Exercise inputs Block Start
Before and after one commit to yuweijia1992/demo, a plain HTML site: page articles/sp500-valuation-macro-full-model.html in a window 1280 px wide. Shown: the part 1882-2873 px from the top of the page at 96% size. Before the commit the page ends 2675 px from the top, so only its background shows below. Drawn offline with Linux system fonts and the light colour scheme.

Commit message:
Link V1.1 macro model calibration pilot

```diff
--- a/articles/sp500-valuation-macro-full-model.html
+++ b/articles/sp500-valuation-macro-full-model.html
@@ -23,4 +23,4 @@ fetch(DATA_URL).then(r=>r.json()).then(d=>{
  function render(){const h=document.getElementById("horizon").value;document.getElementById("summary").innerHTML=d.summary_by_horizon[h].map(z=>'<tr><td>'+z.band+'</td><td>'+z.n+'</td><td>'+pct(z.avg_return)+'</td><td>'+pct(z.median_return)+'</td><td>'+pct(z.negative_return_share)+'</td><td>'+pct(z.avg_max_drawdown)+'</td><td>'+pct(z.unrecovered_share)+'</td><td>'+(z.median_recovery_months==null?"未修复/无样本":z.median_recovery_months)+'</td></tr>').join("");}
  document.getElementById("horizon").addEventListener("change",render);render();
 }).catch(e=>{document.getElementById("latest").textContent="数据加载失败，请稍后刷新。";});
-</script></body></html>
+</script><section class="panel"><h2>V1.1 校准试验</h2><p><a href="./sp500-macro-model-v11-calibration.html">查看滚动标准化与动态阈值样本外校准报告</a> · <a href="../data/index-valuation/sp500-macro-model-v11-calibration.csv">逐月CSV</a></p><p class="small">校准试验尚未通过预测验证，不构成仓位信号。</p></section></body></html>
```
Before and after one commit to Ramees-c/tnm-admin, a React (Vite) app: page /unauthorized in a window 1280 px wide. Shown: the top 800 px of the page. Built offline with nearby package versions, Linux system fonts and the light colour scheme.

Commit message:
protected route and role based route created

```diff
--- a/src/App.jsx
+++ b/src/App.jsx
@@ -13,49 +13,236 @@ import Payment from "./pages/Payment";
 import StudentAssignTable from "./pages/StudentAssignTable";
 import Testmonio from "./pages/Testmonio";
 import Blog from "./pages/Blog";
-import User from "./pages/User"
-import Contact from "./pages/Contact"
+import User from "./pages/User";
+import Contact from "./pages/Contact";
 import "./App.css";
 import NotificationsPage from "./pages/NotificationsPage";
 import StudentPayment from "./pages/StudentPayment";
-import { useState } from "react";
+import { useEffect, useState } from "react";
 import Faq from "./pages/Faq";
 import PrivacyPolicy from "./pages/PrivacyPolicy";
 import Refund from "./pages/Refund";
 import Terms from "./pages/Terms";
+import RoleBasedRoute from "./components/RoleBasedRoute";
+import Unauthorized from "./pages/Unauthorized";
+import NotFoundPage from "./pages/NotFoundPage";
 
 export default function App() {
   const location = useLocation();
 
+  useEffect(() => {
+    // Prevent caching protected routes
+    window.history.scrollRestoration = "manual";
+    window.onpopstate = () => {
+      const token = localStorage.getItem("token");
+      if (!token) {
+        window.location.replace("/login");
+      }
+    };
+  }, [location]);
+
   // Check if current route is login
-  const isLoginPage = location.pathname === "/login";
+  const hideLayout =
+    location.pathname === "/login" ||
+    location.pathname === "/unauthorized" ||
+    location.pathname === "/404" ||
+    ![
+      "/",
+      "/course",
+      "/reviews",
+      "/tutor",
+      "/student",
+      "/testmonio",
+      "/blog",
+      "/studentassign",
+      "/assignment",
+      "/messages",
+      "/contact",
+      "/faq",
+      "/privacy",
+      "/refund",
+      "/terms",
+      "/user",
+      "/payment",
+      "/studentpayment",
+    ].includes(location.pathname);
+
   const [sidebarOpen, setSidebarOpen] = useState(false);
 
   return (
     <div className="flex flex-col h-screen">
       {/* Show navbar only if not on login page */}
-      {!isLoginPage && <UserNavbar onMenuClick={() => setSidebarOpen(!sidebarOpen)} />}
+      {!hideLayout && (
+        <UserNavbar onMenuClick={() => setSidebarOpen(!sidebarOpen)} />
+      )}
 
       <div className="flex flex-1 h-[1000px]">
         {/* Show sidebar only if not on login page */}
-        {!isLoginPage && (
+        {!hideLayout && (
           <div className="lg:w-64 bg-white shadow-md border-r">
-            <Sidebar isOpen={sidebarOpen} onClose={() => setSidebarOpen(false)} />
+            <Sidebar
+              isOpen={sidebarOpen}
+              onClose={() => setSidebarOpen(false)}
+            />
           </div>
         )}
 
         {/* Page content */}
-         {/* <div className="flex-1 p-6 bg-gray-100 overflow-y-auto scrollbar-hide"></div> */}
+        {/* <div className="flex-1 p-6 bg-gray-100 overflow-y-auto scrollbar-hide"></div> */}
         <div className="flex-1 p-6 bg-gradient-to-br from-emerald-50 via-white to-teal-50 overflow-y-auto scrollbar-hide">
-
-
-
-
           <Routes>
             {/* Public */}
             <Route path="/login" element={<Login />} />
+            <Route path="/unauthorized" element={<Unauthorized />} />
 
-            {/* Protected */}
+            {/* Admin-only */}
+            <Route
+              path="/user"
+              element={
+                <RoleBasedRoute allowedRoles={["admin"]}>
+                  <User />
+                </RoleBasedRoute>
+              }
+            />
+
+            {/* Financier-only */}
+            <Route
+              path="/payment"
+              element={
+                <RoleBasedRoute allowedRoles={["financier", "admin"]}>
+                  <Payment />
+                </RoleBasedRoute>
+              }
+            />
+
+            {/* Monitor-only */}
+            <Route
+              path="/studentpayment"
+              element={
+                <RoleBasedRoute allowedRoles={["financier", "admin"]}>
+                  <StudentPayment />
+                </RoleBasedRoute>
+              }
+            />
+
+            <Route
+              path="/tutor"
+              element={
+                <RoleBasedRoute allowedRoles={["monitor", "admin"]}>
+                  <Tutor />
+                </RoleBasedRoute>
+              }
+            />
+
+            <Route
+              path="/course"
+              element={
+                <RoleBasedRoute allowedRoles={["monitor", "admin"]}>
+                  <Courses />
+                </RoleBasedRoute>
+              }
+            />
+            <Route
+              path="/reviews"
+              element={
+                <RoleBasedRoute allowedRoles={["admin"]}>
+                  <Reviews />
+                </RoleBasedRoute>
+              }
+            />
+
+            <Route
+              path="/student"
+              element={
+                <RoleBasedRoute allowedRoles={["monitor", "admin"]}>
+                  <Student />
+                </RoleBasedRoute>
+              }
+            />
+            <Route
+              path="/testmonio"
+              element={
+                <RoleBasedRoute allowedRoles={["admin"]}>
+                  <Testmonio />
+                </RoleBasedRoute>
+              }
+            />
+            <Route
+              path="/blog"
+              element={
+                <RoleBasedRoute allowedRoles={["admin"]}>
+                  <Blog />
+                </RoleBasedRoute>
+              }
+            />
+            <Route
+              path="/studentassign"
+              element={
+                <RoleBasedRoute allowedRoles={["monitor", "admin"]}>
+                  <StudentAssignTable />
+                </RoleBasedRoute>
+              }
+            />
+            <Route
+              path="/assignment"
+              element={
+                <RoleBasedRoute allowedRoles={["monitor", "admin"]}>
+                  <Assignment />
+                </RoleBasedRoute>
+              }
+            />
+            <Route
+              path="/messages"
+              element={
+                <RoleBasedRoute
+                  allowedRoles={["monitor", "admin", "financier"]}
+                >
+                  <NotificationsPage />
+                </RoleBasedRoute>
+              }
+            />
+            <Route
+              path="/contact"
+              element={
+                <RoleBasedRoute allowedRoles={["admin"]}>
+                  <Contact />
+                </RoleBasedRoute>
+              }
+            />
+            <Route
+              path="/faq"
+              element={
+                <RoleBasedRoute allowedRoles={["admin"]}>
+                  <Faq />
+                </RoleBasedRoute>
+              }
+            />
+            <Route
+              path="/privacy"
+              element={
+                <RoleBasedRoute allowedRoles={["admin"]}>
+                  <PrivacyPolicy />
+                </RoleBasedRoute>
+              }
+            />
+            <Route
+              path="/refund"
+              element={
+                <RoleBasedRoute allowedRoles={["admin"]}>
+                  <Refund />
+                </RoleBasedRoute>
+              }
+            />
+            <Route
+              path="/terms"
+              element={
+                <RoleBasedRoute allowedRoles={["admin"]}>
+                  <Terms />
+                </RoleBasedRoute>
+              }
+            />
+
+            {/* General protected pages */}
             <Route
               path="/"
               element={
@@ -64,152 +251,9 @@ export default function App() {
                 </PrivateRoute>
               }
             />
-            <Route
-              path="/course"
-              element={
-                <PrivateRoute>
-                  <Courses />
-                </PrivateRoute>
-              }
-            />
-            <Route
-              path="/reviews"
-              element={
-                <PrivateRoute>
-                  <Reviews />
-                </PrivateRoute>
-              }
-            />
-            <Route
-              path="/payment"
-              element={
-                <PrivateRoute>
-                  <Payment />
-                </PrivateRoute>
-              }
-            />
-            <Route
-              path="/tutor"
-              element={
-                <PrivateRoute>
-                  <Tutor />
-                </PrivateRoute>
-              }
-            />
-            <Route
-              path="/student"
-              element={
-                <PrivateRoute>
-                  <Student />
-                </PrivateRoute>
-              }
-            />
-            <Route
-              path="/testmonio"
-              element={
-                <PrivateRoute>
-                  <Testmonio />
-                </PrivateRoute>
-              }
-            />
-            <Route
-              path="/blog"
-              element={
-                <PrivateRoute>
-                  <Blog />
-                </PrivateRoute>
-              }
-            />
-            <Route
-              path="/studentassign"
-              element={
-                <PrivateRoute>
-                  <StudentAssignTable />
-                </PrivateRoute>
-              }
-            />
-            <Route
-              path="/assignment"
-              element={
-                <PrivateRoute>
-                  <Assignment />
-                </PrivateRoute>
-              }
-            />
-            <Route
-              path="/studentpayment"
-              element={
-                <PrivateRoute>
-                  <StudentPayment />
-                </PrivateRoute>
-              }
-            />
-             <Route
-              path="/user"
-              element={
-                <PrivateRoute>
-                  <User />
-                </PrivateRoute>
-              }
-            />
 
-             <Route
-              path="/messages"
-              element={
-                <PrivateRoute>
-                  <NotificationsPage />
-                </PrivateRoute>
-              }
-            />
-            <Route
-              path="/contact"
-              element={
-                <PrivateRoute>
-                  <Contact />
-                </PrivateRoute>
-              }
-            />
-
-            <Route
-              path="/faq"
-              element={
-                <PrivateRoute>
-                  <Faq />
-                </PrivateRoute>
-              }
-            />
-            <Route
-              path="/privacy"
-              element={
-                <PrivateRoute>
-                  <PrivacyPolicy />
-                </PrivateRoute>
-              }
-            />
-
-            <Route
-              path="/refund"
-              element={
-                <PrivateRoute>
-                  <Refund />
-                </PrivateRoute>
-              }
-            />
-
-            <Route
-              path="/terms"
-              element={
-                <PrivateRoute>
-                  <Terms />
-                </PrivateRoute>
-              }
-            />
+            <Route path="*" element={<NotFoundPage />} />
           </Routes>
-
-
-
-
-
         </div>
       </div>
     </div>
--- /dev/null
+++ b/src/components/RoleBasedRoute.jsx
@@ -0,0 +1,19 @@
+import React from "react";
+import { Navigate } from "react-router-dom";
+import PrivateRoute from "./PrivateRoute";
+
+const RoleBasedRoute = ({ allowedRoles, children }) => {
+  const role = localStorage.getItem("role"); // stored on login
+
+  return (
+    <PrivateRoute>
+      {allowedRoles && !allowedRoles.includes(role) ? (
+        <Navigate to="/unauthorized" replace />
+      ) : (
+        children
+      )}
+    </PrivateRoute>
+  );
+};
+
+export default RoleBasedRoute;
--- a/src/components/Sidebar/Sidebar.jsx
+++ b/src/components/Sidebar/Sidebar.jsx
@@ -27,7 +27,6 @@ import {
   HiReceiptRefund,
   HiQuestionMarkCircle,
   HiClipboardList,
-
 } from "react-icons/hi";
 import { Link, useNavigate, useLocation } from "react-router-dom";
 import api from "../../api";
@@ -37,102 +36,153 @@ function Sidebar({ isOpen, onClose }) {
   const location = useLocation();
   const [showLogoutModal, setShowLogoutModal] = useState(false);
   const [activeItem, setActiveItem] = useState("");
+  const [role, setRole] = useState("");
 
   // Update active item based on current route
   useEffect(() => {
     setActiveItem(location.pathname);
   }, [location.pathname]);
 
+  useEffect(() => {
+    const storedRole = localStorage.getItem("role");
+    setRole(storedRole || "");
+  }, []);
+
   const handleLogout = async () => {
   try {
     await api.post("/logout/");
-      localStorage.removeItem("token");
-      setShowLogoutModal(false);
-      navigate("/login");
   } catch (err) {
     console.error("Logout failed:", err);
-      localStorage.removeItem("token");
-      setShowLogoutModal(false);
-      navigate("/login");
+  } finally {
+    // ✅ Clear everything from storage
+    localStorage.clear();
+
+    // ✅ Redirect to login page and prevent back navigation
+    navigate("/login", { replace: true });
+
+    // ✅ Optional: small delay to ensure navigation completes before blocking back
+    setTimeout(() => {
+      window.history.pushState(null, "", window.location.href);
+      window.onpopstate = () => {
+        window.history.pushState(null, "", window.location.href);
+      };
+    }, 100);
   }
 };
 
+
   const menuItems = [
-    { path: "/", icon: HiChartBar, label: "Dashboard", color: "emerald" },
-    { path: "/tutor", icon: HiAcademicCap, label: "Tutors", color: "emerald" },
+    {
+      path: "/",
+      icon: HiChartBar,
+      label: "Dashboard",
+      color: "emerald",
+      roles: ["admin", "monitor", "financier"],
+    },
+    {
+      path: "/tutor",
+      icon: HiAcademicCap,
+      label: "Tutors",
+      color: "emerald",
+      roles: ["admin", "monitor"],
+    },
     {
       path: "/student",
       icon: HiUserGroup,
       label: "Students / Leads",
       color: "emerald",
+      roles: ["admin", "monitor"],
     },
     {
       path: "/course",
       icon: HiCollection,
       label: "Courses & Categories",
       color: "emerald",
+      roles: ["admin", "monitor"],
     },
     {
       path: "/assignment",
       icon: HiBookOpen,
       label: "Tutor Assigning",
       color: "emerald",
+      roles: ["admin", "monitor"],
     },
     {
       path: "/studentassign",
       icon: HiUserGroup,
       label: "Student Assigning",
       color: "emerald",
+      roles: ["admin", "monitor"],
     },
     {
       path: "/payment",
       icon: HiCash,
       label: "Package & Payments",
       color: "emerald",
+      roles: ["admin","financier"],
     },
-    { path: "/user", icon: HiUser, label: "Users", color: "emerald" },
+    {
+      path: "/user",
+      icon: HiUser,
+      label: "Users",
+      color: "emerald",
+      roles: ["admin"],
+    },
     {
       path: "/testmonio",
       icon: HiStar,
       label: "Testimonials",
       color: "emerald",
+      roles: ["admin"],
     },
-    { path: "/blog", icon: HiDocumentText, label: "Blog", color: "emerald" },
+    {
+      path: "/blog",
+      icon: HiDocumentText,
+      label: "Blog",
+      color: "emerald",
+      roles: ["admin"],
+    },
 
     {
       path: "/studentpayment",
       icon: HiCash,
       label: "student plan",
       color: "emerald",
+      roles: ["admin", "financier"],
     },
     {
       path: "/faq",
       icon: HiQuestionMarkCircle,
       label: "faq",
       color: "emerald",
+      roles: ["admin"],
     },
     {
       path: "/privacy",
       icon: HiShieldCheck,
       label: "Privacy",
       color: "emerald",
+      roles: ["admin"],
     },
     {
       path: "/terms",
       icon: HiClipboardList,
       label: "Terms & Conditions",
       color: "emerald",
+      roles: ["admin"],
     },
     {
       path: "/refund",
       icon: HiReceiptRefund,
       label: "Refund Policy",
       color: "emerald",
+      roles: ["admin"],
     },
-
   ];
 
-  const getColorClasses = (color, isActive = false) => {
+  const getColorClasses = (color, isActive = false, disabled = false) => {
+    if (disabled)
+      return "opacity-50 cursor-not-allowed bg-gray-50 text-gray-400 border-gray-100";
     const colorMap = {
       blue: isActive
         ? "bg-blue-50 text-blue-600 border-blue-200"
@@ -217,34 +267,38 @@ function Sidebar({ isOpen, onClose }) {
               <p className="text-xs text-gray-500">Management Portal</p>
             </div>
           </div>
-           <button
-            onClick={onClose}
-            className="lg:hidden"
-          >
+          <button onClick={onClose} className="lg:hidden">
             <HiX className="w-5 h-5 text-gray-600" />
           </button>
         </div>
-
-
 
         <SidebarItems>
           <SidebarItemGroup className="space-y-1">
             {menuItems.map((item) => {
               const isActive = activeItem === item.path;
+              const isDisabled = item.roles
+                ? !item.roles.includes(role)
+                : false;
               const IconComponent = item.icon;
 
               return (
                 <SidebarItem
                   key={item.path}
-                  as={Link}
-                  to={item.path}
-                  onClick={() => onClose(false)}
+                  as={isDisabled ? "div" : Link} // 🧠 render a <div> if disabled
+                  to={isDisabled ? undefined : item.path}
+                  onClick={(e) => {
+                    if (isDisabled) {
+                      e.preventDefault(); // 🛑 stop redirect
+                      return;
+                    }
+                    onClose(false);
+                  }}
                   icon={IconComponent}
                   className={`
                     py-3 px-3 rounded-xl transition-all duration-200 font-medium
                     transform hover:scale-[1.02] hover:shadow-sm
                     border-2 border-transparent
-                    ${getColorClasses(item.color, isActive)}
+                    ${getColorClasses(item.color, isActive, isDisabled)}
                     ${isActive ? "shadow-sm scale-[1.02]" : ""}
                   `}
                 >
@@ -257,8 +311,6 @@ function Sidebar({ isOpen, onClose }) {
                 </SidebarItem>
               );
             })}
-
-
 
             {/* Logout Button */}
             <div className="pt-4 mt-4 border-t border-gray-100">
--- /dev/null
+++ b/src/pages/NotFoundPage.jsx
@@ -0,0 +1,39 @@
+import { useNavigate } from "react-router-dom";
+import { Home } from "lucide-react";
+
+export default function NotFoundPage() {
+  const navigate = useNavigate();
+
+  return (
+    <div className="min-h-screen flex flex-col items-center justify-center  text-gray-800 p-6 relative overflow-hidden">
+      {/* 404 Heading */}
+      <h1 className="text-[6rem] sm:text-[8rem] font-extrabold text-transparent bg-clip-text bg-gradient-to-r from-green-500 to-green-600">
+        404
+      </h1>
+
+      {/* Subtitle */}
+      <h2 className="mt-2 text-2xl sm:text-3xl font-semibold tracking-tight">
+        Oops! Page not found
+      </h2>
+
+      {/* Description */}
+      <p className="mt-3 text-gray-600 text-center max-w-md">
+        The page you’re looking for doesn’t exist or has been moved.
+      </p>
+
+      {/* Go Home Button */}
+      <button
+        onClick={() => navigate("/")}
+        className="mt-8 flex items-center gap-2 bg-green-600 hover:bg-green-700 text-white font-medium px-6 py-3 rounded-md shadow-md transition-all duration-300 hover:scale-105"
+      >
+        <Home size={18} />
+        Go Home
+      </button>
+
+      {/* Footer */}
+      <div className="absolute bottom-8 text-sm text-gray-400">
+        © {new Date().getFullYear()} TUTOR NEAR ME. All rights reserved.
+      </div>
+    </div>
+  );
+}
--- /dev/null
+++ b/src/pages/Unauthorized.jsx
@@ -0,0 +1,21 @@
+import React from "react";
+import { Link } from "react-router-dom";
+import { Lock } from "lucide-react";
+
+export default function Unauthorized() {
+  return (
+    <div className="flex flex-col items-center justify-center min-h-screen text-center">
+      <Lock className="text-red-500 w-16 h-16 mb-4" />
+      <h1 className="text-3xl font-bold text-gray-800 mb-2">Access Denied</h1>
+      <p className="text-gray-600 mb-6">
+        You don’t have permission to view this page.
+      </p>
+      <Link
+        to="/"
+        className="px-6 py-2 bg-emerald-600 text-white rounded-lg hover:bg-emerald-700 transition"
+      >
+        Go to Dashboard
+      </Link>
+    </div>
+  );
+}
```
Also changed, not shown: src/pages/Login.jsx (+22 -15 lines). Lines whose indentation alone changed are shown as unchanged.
Exercise inputs Block End
• Exercise aim:
Search the entries for the word "flex". Copy every line where it occurs.

• Worked solution:
     <div className="flex flex-col h-screen">
       <div className="flex flex-1 h-[1000px]">
-         {/* <div className="flex-1 p-6 bg-gray-100 overflow-y-auto scrollbar-hide"></div> */}
+        {/* <div className="flex-1 p-6 bg-gray-100 overflow-y-auto scrollbar-hide"></div> */}
         <div className="flex-1 p-6 bg-gradient-to-br from-emerald-50 via-white to-teal-50 overflow-y-auto scrollbar-hide">
+    <div className="min-h-screen flex flex-col items-center justify-center  text-gray-800 p-6 relative overflow-hidden">
+        className="mt-8 flex items-center gap-2 bg-green-600 hover:bg-green-700 text-white font-medium px-6 py-3 rounded-md shadow-md transition-all duration-300 hover:scale-105"
+    <div className="flex flex-col items-center justify-center min-h-screen text-center">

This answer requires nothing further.